For a few days in February it seemed everyone in the country was outraged by Ted Turner's address at Brown.
In an Ogden lecture titled "Our Common Future," Turner, the founder of CNN, described the September 11 terrorists as "a little nuts," but "brave at the very least." He also said: "The reason the World Trade Center got hit is there's a lot of people living in abject poverty out there who don't have any hope for a better life." Turner, a Brown trustee, delivered the lecture on February 11 to a full house at the Salomon Center for Teaching.
The Associated Press picked up the story the next day, and the rush of criticism began. " ԂBrave' ought not be applied to men who killed thousands of innocent people," editorialized Turner's local newspaper, the Atlanta Journal and Constitution. "And ԡabject poverty' does not reflect the middle-class upbringing of several of the hijackers or their millionaire chieftain." On Fox News's Hannity & Colmes, host Sean Hannity asked, "Has the mouth from the South finally gone way too far?" He later added that "there is nothing brave and there's nothing courageous ... about people that have a blind-sided attack against innocent men, women, and children." AOL Time Warner, where Turner is vice chairman, quickly distanced the company from his remarks.
It didn't take long for Turner, a member of the class of '60, to issue a statement saying the quotes were reported out of context. Given the loose structure of the speech, however, it was hard to find any context at all.
While his remarks about the terrorists attracted national media attention, much of Turner's speech focused, not on September 11, but on his efforts to solve what he calls the "greatest problems in humanity": nuclear annihilation, population growth, and environmental degradation. In the 1980s, he said, he "wanted to give some business to the Soviets," so he used their satellites to broadcast CNN to Communist countries, thus helping to end the Cold War. "There were a lot of other people working on [ending] it, too," he admitted.
Turner called himself a modern-day Paul Revere. "I'm saying, ԔTo arms, to arms! Environmental degradation, disaster is coming,' " he said. Asking if anyone in the audience had seen the cartoon series Captain Planet, an environmentalist show for children, he said, "I thought of Captain Planet!

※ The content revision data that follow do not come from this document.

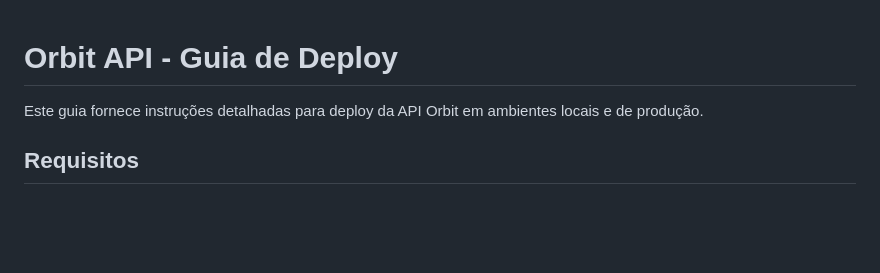
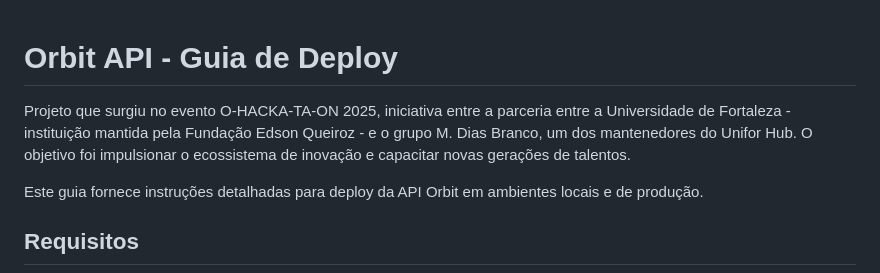
Before and after one commit to jotaveeo/orbit-back, a Markdown page: README.md, the part around the change. GitHub-like rendering; blank space fills up the shorter version.

```diff
--- a/README.md
+++ b/README.md
@@ -1,4 +1,6 @@
 # Orbit API - Guia de Deploy
+
+Projeto que surgiu no evento O-HACKA-TA-ON 2025, iniciativa entre a parceria entre a Universidade de Fortaleza - instituição mantida pela Fundação Edson Queiroz - e o grupo M. Dias Branco, um dos mantenedores do Unifor Hub. O objetivo foi impulsionar o ecossistema de inovação e capacitar novas gerações de talentos.
 
 Este guia fornece instruções detalhadas para deploy da API Orbit em ambientes locais e de produção.
 
```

If humanity somehow does turn it around, partly [the credit] will go to Captain Planet."
During a question-and-answer session, in which Turner invited the audience to "stump the experts," a Cuban-American student grilled the speaker on the subject of Fidel Castro. "I didn't say I admired him," Turner said. "I said I liked him. I am not a Communist and I have never been. And you can check my record." A student from Montana asked Turner why he refused to grant public access to his vast land holdings in that state. "Can I live in your house with you?" Turner retorted. "Where's the man from Cuba?" he asked, referring to the Cuban-American student who'd asked him about Castro. "We believe in private property in this country."
When a student challenged Turner's environmental influence by asking why AOL Time Warner doesn't use recycled paper for its magazines, he replied that he has "no authority at all" at the company. "It's a meaningless title," he said of his position there. "It would be better if I was running the company, but I'm not. I'm vice chairman."